Health boards in Scotland are to be given a share of £1.7 million to deliver new standards for weight management services for children and young people. 

The Scottish government funding is part of a plan to halve the number of overweight under-18s by 2030 and reduce diet-related health inequalities.

It is a reaction to growing inequality in the levels of obesity between children in the wealthiest and poorest areas of Scotland.

The investment comes after NHS Health Scotland published standards for weight management services for under 18 year olds, to ensure quality and equal access to provision across the country.

Public Health Minister Joe FitzPatrick said: “We want children and families to have access to the appropriate support to achieve as healthy a weight as possible, no matter where they live.

“We are committed to supporting local partners across health and local government to develop ambitious and effective plans to prevent and reduce childhood obesity. Weight management services will be a vital component of effective action.”

Senior Health Improvement Officer at NHS Health Scotland Suzanne Connolly PhD said: “We all have a responsibility to work together to help people in Scotland to achieve and maintain a healthy weight.

“There is growing inequality in the prevalence of obesity between children in our wealthiest and poorest areas, and we have to address it.

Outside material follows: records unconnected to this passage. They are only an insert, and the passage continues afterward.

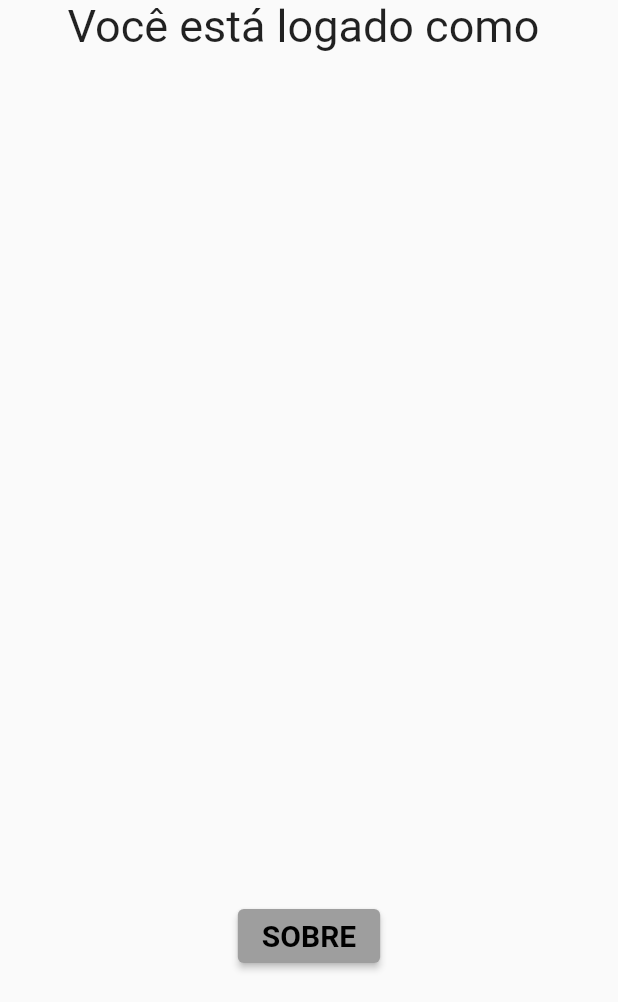
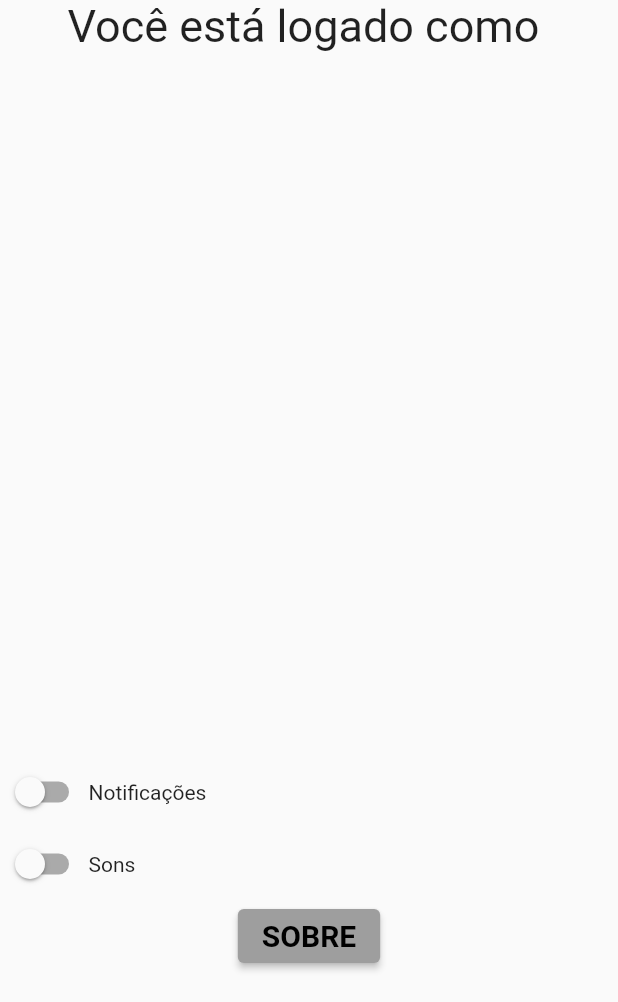
Before and after one commit to hugobiareis/ILP506_Eletiva_PDM, a Flutter app: the TelaConfiguracoes screen opened directly with empty values, on a phone screen of 412 x 824 dp, the part 234-1236 px from its top. Run offline on Flutter 3.47's test engine with Material 2 defaults, Android fonts, the phone set to English and light mode, and no system bars; our stand-ins replace splashscreen.

Commit message:
checkbox_menu

```diff
--- a/lib/main.dart
+++ b/lib/main.dart
@@ -294,6 +294,8 @@ class TelaConfiguracoes extends StatefulWidget {
 class _TelaConfiguracoesState extends State<TelaConfiguracoes> {
   var usuario = TextEditingController();
   var senha = TextEditingController();
+  bool swnotif = false;
+  bool swsound = false;
 
   @override
   Widget build(BuildContext context) {
@@ -365,6 +367,30 @@ class _TelaConfiguracoesState extends State<TelaConfiguracoes> {
                       style: TextStyle(fontSize: 30),
                     ),
                   ),
+            Row(
+              children: [
+                Switch(
+                    value: swnotif,
+                    onChanged: (value) {
+                      setState(() {
+                        swnotif = value;
+                      });
+                    }),
+                Text('Notificações'),
+              ],
+            ),
+            Row(
+              children: [
+                Switch(
+                    value: swsound,
+                    onChanged: (value) {
+                      setState(() {
+                        swsound = value;
+                      });
+                    }),
+                Text('Sons')
+              ],
+            ),
             ElevatedButton(
               style: ElevatedButton.styleFrom(primary: Colors.grey.shade500),
               onPressed: () {
```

“The standards published by NHS Health Scotland are designed to ensure that all children and young people in Scotland will receive the same high quality weight management support, informed by the best evidence available and good practice.”